The Olde Hansa’s cuisine is well-known in particular for its game meat dishes. There are as many as seven different choices in the menu. Out of those, bear stewed in wild berry sauce, and the elk tenderloin in a truffle sauce can be considered as crown jewels.
The use of spices is critical in Olde Hansa. Cinnamon, cardamom, ginger, black pepper, saffron, mackerel, and cloves are the heart of the food of Olde Hansa. Aromatic delicacies are made under the watchful eye of Emmanuel Wille, who attaches great importance to the balance of flavors. In each combination of flavors and in each dish, sweet, salty, sour, bitter and so-called umami must be present. This balancing act makes the dishes of Olde Hansa irresistible, and a guest rarely leaves any scraps of food on their plate, even though the portions are quite hearty.
Olde Hansa also uses fresh and country grown ingredients that are obtained directly from local farmers and hunters. It goes without saying that lentils do not grow in Estonia and spices come from the east, in the old days they were brought on ships to the Tallinn harbor, but the vast majority of raw materials are local, wholesome and of very high quality.
The Chef of Olde Hansa is a Belgian Emmanuel Wille, who has been living in Estonia for over 20 years. His heart is set on creating new medieval tastes. The recipes of that time have been written down in a somewhat inaccurate way – a handful of one ingredient, and a pinch of another exotic spice. One must have enough brains in order to ensure that these recipes help to produce delicious food.

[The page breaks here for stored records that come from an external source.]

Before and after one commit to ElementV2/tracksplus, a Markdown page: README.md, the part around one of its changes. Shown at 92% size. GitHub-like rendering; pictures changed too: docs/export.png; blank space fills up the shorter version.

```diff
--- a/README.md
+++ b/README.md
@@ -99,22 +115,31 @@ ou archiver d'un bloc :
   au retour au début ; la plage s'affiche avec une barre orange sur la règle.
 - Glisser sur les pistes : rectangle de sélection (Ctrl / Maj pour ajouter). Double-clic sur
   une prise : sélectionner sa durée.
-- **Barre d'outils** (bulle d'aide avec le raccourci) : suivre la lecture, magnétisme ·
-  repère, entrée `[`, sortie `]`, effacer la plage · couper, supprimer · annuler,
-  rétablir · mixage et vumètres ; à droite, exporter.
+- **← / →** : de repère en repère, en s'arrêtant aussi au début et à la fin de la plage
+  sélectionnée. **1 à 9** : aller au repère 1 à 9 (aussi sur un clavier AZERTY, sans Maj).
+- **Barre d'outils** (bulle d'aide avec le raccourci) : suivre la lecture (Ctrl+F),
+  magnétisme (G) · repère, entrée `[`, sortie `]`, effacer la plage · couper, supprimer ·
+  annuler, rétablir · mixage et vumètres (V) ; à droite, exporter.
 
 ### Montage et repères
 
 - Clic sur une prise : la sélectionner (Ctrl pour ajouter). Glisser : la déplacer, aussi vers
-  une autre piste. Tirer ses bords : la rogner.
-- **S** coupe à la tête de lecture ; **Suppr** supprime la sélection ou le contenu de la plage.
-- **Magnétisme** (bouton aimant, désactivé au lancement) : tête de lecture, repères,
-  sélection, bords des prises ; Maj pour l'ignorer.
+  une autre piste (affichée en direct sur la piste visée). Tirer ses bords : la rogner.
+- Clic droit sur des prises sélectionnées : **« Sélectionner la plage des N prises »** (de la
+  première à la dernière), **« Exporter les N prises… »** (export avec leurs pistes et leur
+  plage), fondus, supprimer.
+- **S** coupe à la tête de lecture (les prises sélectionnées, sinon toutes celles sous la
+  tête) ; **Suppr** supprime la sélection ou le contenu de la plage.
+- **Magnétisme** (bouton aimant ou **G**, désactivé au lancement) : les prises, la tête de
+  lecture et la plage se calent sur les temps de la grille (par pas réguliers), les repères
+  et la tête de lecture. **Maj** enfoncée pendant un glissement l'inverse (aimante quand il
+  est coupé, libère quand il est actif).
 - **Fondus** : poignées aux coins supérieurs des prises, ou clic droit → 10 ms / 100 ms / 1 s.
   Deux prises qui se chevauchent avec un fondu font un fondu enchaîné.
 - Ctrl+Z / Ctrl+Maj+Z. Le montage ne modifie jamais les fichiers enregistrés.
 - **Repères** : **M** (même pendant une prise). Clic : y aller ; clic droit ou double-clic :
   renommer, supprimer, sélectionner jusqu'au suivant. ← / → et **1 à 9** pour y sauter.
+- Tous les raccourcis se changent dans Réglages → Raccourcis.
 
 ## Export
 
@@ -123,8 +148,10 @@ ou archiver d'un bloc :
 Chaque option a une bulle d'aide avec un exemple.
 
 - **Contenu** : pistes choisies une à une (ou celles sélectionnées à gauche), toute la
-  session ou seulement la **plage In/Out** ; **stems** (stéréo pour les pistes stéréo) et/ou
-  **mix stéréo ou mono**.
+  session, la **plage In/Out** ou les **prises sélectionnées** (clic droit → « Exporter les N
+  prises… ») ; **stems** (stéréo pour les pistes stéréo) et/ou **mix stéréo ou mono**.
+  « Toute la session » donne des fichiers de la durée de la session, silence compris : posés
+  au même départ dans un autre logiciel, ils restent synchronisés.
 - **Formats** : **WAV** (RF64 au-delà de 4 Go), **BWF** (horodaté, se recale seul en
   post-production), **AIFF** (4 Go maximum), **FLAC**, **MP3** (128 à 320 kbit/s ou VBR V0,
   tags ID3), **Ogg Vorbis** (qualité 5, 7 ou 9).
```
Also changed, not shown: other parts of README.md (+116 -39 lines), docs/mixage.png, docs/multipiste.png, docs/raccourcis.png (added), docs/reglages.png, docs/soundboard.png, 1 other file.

Thanks to Manu and his team, the guest can be entirely sure that the dish ordered is of high-quality, made of the most elegant local raw materials and, of course, incredibly delicious.
In addition to the chef’s office, Manu also promotes Estonian food culture in general. He teaches young aspiring cooks in the Kuressaare Cooking School and has been the coach of the Estonian team at many Bocuse d’Or events, the Olympics for cooks.
It is clear that in the 15th century, such fruits of God as potatoes, pumpkin, tomato, cocoa, etc., were not known. But it does not mean that Olde Hansa’s food is not any more inferior because of that. The head chef Emmanuel Wille knows the secrets of making mouthwatering delicacies. This is the so-called slow-food technique. It is long-term and slow cooking on a low-temperature, which preserves the softness, juiciness, color of the meat or vegetables, and also intensifies the flavor.
This is also a very medieval way, because back then, who had the time to spend the precious daylight on cooking? The pot with the best food products was left to simmer on a low heat on the wood stove, and people went to do other chores. When they came back, tasty and nutritious food was awaiting them.